*** Given data ***
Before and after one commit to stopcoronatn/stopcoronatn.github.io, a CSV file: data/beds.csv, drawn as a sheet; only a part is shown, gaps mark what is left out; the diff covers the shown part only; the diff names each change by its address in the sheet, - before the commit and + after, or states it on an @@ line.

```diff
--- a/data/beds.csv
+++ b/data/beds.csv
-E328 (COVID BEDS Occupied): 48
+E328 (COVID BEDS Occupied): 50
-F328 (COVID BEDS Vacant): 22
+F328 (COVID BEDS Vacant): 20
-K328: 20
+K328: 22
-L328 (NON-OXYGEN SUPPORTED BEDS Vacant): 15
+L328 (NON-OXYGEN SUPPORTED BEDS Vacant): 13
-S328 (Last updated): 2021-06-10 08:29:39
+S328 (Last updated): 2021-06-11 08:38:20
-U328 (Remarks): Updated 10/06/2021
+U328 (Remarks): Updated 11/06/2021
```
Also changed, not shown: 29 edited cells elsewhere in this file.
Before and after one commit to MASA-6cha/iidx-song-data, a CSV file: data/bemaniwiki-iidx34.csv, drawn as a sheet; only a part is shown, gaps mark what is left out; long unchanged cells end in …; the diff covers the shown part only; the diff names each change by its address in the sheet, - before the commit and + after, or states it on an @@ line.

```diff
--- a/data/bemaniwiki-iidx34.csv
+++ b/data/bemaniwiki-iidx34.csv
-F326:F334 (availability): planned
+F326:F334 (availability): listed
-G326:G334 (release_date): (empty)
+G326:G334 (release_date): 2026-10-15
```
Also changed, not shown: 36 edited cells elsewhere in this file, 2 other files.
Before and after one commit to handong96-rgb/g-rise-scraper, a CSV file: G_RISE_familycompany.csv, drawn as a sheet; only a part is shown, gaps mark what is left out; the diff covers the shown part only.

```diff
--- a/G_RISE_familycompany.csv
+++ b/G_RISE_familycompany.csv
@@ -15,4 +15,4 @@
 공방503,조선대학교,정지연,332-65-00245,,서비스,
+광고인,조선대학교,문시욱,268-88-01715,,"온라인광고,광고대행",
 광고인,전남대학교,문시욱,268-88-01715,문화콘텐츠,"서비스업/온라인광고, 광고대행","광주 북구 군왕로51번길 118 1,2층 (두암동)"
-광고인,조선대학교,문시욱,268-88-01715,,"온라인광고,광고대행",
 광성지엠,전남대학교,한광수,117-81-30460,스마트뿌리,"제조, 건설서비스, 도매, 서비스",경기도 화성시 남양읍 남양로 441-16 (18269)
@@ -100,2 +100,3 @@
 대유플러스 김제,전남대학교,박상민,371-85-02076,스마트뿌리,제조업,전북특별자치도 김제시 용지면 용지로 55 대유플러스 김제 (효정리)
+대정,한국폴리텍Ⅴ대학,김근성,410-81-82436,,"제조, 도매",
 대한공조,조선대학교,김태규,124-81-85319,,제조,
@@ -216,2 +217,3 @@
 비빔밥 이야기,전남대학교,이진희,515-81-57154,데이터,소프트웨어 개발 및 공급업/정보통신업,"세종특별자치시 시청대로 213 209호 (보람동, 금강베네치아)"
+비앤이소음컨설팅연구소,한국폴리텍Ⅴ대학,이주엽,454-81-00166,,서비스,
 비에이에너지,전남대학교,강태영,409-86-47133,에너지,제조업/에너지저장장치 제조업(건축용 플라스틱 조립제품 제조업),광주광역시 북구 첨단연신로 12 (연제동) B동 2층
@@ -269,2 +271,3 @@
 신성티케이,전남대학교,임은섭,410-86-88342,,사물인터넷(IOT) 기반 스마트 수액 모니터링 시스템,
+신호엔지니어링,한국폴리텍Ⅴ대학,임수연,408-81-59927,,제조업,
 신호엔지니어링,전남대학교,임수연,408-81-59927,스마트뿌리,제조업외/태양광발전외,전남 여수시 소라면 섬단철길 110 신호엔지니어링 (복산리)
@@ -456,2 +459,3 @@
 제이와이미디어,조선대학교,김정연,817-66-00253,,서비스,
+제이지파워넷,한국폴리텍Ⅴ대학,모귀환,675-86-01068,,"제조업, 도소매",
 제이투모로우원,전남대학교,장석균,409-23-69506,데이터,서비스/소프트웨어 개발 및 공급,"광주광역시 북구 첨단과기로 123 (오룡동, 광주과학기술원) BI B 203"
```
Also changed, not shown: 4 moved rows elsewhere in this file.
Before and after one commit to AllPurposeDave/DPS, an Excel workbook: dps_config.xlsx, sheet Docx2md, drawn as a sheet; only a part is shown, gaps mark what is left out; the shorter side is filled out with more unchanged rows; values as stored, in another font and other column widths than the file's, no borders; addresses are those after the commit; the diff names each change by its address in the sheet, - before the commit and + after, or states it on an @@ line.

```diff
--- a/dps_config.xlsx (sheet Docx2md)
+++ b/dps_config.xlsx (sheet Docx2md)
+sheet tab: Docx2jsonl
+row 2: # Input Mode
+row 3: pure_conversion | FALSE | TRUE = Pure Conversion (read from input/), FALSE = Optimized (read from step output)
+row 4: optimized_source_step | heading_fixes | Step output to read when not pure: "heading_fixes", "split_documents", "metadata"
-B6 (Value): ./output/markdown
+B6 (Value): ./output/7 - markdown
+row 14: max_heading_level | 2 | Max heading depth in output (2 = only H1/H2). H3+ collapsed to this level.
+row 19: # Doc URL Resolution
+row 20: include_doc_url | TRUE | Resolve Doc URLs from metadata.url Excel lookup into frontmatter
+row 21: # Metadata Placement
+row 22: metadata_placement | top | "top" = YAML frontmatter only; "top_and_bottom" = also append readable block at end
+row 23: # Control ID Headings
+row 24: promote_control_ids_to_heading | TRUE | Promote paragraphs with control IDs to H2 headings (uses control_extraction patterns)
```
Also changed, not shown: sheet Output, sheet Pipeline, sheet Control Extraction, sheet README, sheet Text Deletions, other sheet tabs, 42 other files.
*** End of Given data ***
### Your assignment
Show the lines of the records that include the string "조선대학교".

### Answer area
 공방503,조선대학교,정지연,332-65-00245,,서비스,
+광고인,조선대학교,문시욱,268-88-01715,,"온라인광고,광고대행",
-광고인,조선대학교,문시욱,268-88-01715,,"온라인광고,광고대행",
 대한공조,조선대학교,김태규,124-81-85319,,제조,
 제이와이미디어,조선대학교,김정연,817-66-00253,,서비스,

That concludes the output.